All lines from the entries below that contain the string "center" should be copied out.

====

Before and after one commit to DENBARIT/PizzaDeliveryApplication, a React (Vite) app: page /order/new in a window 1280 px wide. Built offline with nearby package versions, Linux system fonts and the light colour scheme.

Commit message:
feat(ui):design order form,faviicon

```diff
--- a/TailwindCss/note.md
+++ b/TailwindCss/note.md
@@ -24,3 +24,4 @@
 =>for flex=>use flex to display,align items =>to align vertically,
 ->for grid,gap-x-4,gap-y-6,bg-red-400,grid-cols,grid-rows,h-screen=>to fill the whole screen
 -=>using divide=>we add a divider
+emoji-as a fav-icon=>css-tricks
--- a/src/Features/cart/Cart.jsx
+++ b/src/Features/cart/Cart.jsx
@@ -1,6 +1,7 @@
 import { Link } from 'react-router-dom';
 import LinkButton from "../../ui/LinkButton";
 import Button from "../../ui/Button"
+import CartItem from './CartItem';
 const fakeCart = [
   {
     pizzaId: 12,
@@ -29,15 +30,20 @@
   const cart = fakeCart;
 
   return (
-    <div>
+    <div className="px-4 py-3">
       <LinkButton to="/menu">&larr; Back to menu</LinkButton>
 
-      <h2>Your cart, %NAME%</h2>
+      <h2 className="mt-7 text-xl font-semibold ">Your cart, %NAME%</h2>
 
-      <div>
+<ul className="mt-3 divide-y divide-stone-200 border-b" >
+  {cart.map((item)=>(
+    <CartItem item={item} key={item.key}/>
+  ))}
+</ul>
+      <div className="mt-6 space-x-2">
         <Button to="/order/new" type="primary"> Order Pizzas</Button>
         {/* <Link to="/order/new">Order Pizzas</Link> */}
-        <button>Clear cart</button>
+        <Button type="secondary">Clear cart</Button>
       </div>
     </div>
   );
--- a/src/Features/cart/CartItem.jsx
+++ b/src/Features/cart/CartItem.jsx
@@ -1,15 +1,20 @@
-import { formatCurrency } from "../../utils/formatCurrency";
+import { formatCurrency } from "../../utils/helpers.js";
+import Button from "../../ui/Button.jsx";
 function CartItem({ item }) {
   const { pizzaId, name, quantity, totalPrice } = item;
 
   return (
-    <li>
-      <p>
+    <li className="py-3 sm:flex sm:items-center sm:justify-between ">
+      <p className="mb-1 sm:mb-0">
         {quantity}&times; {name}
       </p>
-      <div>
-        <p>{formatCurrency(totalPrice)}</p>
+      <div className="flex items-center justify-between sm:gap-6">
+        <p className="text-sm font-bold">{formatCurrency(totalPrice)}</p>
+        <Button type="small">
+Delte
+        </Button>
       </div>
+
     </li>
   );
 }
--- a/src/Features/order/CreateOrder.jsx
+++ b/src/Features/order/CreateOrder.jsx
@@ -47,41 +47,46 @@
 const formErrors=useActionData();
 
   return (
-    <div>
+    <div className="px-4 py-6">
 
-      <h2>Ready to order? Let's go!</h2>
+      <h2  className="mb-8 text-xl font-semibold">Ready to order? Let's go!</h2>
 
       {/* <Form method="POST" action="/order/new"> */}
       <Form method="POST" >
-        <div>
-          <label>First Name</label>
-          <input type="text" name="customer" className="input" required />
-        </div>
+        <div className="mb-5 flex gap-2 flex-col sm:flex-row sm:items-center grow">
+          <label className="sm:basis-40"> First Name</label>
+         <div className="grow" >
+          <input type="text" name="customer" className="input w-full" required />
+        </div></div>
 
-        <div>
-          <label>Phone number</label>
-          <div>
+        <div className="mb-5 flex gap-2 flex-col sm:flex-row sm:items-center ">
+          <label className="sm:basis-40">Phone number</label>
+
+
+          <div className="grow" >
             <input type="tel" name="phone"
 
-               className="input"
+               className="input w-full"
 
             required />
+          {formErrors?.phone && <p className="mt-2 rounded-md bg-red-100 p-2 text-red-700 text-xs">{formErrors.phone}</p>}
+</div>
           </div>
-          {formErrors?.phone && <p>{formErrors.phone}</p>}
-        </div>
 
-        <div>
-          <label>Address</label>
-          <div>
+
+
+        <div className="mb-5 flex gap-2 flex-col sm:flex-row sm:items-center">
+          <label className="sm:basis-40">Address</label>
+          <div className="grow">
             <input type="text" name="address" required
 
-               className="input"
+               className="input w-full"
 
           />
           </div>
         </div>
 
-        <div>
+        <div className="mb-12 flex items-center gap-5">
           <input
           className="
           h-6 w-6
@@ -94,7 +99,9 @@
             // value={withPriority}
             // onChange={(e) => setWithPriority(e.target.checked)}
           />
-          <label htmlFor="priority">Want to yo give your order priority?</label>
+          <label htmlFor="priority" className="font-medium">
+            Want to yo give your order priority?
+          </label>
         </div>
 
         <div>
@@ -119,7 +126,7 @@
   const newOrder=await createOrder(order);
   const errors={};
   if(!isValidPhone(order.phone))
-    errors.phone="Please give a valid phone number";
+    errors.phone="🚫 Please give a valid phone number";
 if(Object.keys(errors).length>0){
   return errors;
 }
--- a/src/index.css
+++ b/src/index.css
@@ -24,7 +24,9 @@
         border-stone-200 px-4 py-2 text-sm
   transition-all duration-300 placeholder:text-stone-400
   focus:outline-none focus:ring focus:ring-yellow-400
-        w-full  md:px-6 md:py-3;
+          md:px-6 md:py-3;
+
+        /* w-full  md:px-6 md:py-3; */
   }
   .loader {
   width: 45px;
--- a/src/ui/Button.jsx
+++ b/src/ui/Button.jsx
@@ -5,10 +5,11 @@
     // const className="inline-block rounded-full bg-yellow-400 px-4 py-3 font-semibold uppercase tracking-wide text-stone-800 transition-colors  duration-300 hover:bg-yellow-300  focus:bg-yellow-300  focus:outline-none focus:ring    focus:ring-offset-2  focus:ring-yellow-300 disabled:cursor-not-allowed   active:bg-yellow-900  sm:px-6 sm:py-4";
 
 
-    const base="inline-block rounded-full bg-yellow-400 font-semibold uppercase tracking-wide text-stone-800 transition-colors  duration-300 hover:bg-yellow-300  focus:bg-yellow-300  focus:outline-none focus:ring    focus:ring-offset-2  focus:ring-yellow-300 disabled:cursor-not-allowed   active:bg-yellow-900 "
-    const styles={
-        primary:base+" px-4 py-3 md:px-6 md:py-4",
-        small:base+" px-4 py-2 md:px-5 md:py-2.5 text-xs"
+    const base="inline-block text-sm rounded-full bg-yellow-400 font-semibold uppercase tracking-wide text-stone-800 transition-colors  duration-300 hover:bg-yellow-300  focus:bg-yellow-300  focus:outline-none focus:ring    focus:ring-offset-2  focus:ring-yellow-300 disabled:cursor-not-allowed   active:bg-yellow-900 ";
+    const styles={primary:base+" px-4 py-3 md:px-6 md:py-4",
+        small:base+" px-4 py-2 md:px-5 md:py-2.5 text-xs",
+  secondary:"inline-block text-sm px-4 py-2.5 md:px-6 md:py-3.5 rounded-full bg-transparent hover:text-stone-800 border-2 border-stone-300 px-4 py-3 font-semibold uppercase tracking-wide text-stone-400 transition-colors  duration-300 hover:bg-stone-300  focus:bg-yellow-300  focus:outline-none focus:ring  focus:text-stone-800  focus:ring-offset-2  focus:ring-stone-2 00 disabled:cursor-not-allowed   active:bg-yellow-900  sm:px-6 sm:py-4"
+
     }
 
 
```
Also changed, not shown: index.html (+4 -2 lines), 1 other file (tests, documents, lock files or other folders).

====

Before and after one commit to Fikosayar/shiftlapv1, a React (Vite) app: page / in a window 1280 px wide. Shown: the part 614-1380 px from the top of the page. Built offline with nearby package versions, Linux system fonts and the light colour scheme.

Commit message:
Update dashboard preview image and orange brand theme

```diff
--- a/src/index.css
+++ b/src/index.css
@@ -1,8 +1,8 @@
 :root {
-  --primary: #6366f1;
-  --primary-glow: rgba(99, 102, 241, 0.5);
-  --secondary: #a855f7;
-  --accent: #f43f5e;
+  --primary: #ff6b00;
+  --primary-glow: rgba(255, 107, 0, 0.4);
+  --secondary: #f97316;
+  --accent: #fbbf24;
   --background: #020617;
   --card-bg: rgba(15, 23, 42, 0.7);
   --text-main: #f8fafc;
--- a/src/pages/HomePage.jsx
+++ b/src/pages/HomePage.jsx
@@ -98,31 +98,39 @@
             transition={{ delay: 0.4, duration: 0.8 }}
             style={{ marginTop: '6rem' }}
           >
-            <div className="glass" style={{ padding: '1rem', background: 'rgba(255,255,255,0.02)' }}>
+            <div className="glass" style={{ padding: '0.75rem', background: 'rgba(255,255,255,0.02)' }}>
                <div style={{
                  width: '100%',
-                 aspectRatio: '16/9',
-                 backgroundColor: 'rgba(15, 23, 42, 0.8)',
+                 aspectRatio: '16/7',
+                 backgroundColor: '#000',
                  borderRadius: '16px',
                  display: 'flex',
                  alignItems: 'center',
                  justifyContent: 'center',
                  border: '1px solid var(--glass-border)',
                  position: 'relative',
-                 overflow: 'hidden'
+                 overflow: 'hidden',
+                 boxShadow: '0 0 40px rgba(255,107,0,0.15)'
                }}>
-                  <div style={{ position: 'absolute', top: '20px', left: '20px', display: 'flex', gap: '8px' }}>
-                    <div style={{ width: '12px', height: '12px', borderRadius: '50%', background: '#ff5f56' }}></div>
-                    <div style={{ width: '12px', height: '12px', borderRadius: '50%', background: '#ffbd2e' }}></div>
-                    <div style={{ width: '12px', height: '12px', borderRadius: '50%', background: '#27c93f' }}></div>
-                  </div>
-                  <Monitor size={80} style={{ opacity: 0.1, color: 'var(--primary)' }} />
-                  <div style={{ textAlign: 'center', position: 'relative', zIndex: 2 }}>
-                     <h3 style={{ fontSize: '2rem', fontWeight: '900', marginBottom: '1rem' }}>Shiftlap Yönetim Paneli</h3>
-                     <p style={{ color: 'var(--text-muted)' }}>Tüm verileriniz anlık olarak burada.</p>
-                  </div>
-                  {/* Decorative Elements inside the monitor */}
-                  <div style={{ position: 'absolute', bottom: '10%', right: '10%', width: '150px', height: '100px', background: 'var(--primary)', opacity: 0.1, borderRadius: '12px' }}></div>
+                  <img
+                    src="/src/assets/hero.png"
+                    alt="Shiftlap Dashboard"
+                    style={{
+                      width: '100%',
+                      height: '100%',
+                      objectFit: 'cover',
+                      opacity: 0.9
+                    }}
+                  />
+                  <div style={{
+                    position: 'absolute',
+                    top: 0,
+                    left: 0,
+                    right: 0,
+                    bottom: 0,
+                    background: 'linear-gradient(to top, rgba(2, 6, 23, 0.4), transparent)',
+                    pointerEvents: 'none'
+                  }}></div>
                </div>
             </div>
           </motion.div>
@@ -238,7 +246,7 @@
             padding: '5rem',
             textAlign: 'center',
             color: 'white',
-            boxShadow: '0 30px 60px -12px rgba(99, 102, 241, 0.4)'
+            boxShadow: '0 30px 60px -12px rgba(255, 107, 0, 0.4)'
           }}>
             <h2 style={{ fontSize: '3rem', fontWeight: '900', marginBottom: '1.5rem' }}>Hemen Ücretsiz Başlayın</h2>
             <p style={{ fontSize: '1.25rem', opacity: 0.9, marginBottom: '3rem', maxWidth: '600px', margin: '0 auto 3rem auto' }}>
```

====

Response
+    <li className="py-3 sm:flex sm:items-center sm:justify-between ">
+      <div className="flex items-center justify-between sm:gap-6">
+        <div className="mb-5 flex gap-2 flex-col sm:flex-row sm:items-center grow">
+        <div className="mb-5 flex gap-2 flex-col sm:flex-row sm:items-center ">
+        <div className="mb-5 flex gap-2 flex-col sm:flex-row sm:items-center">
+        <div className="mb-12 flex items-center gap-5">
                  alignItems: 'center',
                  justifyContent: 'center',
-                  <div style={{ textAlign: 'center', position: 'relative', zIndex: 2 }}>
             textAlign: 'center',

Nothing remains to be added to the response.